xxxx <- gather(xxx, JobFactor, Ranking, -RespID)
str(xxxx)

Looks like you have no trouble with ggplot2 but sometimes it's easier to use someone
elses function... :-) just added this function to a package I work on

devtools::install_github(
repo = "IndrajeetPatil/ggstatsplot", # package path on GitHub
dependencies = TRUE, # installs packages which ggstatsplot depends on
)

library(ggstatsplot)
ggbarstats(data = xxxx,
main = Ranking,
condition = JobFactor,
labels.legend = c("Not Ranked", "Third", "Second", "First"),
bar.proptest = FALSE,
title = "Ranking of Factors Most Important in a Job",
xlab = "Job Factors"
)

That get you pretty close.
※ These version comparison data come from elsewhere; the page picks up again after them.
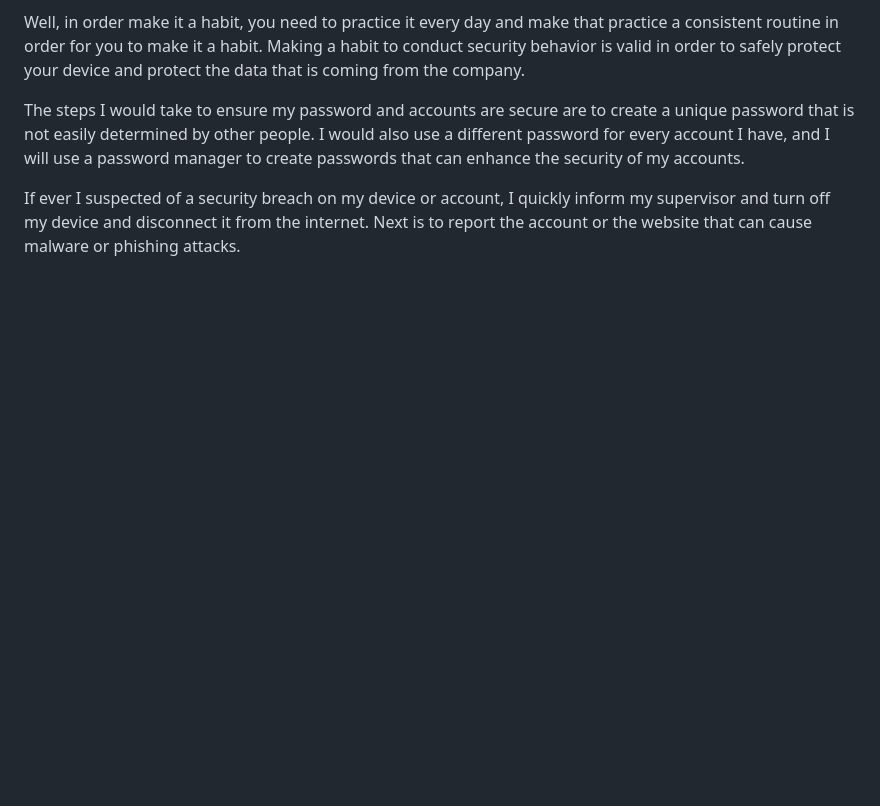
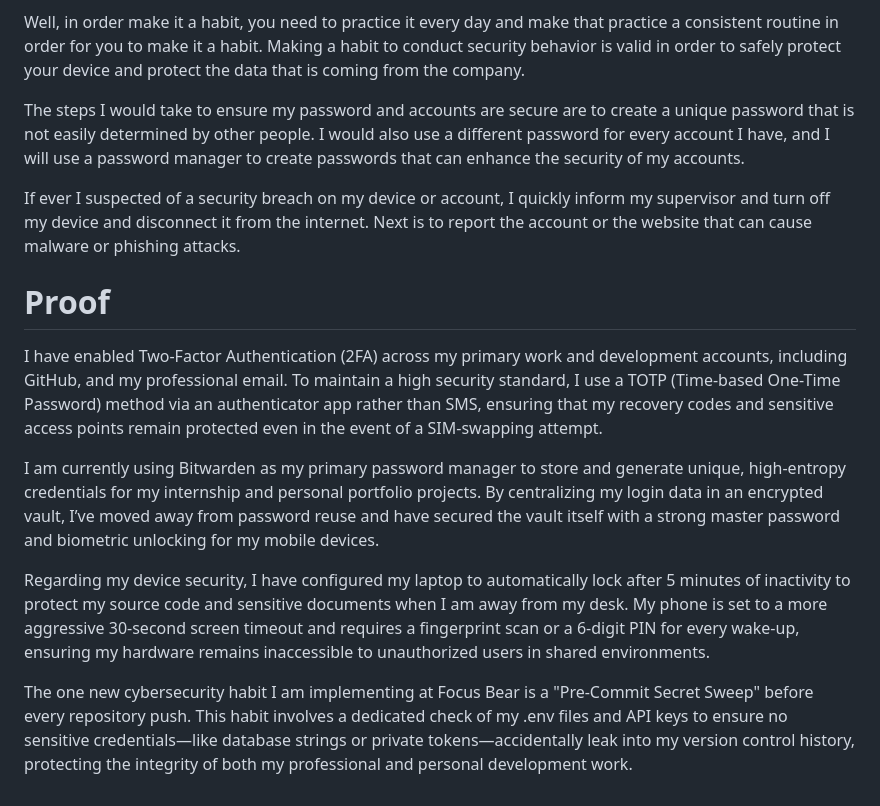
Before and after one commit to JuztisLeague/juztisleague-intern-repo, a Markdown page: Onboarding Files/Cyber-Security-Guidelines.md, the part around the change. GitHub-like rendering; blank space fills up the shorter version.

```diff
--- a/Onboarding Files/Cyber-Security-Guidelines.md
+++ b/Onboarding Files/Cyber-Security-Guidelines.md
@@ -33,3 +33,13 @@ Well, in order make it a habit, you need to practice it every day and make that
 The steps I would take to ensure my password and accounts are secure are to create a unique password that is not easily determined by other people. I would also use a different password for every account I have, and I will use a password manager to create passwords that can enhance the security of my accounts.
 
 If ever I suspected of a security breach on my device or account, I quickly inform my supervisor and turn off my device and disconnect it from the internet. Next is to report the account or the website that can cause malware or phishing attacks.
+
+# Proof
+
+I have enabled Two-Factor Authentication (2FA) across my primary work and development accounts, including GitHub, and my professional email. To maintain a high security standard, I use a TOTP (Time-based One-Time Password) method via an authenticator app rather than SMS, ensuring that my recovery codes and sensitive access points remain protected even in the event of a SIM-swapping attempt.
+
+I am currently using Bitwarden as my primary password manager to store and generate unique, high-entropy credentials for my internship and personal portfolio projects. By centralizing my login data in an encrypted vault, I’ve moved away from password reuse and have secured the vault itself with a strong master password and biometric unlocking for my mobile devices.
+
+Regarding my device security, I have configured my laptop to automatically lock after 5 minutes of inactivity to protect my source code and sensitive documents when I am away from my desk. My phone is set to a more aggressive 30-second screen timeout and requires a fingerprint scan or a 6-digit PIN for every wake-up, ensuring my hardware remains inaccessible to unauthorized users in shared environments.
+
+The one new cybersecurity habit I am implementing at Focus Bear is a "Pre-Commit Secret Sweep" before every repository push. This habit involves a dedicated check of my .env files and API keys to ensure no sensitive credentials—like database strings or private tokens—accidentally leak into my version control history, protecting the integrity of both my professional and personal development work.
```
But we can make better titles...

xxxx\$JobFactor <- case_when(
xxxx\$JobFactor == "Recognition" ~ "Recognition \nby Employer",
xxxx\$JobFactor == "PTO" ~ "Paid Time Off",
xxxx\$JobFactor == "FlexibleHours" ~ "Flexible \nSchedule",
xxxx\$JobFactor == "OptoLearn" ~ "Opportunity \nto Learn",
TRUE ~ as.character(xxxx\$JobFactor)
)
ggbarstats(data = xxxx,
main = Ranking,
condition = JobFactor,
labels.legend = c("Not Ranked", "Third", "Second", "First"),
bar.proptest = FALSE,
title = "Ranking of Factors Most Important in a Job",
xlab = "Job Factors",
x.axis.orientation = "slant",
ggplot.component = ggplot2::labs(subtitle = NULL)
)
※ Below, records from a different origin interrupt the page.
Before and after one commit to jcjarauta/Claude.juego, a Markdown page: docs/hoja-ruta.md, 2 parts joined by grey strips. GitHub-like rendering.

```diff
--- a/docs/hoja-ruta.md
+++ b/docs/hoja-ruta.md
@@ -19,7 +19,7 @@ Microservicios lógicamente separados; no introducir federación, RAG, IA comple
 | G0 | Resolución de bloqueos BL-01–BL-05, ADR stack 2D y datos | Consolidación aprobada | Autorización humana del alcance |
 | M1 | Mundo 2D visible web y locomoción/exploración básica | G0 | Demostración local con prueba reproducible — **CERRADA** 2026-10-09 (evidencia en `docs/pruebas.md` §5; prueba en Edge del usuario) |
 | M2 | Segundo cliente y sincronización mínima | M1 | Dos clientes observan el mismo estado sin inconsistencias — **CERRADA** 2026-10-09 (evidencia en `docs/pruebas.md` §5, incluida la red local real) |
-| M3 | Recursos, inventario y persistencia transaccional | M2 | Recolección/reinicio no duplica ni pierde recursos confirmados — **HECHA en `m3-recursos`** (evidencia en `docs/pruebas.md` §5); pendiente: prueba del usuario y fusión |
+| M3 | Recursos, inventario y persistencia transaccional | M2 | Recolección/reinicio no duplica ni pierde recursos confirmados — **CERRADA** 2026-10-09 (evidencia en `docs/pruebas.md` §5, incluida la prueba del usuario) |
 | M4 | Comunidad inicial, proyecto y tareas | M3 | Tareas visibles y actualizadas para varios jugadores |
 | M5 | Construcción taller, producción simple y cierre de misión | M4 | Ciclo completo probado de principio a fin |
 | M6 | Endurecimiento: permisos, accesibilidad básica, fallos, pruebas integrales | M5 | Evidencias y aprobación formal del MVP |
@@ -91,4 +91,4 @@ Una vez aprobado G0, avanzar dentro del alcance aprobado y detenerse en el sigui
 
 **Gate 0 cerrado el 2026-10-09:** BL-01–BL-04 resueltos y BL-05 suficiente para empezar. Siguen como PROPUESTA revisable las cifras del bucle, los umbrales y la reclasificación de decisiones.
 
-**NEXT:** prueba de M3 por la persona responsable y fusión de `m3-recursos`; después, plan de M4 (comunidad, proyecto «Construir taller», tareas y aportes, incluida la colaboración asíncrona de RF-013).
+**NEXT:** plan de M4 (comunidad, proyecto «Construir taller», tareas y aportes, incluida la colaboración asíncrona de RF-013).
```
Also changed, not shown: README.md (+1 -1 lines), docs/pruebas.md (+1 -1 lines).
2. I like the plot, the next time I'm creating some monstrous barplot with multiple facets I'll hopefully remember this.

I used the R code below to produce the data frame for the plot, whether this counts as "cleaner" I'm not sure.

# Tabulate the number of occurrences of each job factor and ranking
rank_chart <- tidyr::gather(ranks, Name, Var1, -RespID) %>%
dplyr::group_by(Name, Var1) %>%
dplyr::summarise(Freq = n()) %>%
dplyr::ungroup()

# Fix up the display of Job Factor levels
rank_chart <- dplyr::mutate(rank_chart, Name = dplyr::case_when(
Name == "Recognition" ~ "Recognition by \nEmployer",
Name == "PTO" ~ "Paid Time Off",
Name == "FlexibleHours" ~ "Flexible Schedule",
Name == "OpttoLearn" ~ "Opportunity to \nLearn",
TRUE ~ Name
))

3. Is there any reason that you used scale_fill_continuous? I would have replaced `fill = Var1` with `fill = factor(Var1)`, then used something like scale_brewer_continuous(type = "seq"). The continuous scale for categorical data just irks me.

4. This comment has been removed by a blog administrator.

5. Hope this helps for further plots and function:

library(lares)
library(tidyverse)

plot_survey_rank <- function(answers, ignore = c(1)){
if (length(ignore) > 0) {
}
p <- gather(answers) %>% freqs(key, value) %>%
ggplot(aes(x = key, y = n, fill = as.integer(value), group = key, label = p)) +
geom_bar(stat = "identity") + theme_minimal() +
geom_text(position = position_stack(vjust = .5), colour = "white", size = 2.7) +
coord_flip() +
labs(title = "Survey Results",
subtitle = "Answers for the n question",
x = "", y = "[%]", fill = "",